Record extracts below:

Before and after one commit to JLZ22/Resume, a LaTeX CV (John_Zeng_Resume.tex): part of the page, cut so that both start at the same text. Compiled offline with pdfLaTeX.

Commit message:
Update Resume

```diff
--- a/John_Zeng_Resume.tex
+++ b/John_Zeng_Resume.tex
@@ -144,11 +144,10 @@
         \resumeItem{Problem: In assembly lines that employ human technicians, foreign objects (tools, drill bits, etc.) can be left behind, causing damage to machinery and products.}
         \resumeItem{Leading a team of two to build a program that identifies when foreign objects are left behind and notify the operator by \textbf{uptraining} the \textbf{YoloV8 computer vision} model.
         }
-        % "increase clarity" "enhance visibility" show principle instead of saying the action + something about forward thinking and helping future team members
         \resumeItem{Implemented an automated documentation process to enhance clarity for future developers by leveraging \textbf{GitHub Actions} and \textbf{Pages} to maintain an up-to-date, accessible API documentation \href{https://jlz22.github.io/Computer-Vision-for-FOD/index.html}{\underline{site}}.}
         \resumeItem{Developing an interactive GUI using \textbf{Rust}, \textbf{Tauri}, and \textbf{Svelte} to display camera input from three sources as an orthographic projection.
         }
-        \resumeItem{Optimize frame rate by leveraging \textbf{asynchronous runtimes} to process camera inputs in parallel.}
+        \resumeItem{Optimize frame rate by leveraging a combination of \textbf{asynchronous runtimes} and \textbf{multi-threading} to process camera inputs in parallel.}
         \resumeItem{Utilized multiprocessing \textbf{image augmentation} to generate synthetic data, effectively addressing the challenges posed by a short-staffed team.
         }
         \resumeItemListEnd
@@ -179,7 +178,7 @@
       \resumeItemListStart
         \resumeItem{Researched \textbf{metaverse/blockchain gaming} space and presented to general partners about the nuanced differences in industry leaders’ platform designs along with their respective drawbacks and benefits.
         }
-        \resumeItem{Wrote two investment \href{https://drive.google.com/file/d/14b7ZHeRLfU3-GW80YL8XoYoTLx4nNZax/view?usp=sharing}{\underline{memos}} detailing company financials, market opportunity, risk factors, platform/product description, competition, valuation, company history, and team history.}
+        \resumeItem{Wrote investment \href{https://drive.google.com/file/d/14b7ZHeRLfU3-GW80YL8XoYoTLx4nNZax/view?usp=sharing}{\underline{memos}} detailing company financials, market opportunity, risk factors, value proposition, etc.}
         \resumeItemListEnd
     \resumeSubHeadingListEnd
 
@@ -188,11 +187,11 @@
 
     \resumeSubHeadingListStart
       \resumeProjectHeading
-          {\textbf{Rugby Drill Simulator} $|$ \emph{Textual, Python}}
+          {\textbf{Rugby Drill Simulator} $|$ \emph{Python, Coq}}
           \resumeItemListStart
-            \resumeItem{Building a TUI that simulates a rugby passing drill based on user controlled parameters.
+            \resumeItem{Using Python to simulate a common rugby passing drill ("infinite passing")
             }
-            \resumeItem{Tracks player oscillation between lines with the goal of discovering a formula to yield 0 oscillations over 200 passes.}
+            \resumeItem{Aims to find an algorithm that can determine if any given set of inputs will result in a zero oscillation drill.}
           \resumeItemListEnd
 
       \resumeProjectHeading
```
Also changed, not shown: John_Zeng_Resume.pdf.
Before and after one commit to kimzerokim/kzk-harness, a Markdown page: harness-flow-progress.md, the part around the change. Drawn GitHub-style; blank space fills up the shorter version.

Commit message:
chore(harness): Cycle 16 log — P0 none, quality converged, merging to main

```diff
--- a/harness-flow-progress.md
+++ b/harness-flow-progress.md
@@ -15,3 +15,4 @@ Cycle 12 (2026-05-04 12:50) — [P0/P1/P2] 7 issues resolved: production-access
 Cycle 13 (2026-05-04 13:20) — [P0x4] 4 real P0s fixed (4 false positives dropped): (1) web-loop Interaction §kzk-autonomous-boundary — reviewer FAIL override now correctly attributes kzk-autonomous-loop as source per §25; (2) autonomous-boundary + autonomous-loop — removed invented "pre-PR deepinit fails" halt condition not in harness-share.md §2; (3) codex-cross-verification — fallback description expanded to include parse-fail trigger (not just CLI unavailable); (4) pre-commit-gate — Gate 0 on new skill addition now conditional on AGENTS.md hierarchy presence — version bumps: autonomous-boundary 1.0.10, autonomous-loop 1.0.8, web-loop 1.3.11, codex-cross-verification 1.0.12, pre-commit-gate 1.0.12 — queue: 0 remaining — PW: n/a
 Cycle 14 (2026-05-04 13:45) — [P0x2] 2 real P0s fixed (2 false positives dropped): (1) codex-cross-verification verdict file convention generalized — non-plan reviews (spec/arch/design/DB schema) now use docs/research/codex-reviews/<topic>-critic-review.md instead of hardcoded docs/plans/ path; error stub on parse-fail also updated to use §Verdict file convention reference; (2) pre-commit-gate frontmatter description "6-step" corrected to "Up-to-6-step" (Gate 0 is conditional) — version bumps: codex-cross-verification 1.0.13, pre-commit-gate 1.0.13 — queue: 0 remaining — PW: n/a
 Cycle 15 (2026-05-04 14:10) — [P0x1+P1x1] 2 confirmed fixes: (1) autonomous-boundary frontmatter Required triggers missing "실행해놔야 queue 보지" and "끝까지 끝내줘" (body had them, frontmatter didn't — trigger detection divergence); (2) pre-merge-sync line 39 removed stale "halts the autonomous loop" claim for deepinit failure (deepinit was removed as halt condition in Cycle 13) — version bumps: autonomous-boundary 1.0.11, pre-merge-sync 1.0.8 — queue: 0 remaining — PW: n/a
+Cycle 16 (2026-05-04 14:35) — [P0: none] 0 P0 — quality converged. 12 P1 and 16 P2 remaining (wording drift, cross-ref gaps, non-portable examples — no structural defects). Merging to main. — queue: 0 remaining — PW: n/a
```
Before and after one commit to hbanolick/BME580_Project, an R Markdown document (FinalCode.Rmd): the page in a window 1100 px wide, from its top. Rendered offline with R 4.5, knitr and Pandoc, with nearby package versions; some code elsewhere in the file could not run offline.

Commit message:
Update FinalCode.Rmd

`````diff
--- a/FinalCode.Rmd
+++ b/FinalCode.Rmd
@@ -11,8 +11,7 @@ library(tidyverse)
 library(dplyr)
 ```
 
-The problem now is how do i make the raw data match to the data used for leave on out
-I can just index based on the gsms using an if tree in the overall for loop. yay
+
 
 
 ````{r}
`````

End of Record extracts.

Copy out, from the records above, every line that holds the string "about".

-        % "increase clarity" "enhance visibility" show principle instead of saying the action + something about forward thinking and helping future team members
         \resumeItem{Researched \textbf{metaverse/blockchain gaming} space and presented to general partners about the nuanced differences in industry leaders’ platform designs along with their respective drawbacks and benefits.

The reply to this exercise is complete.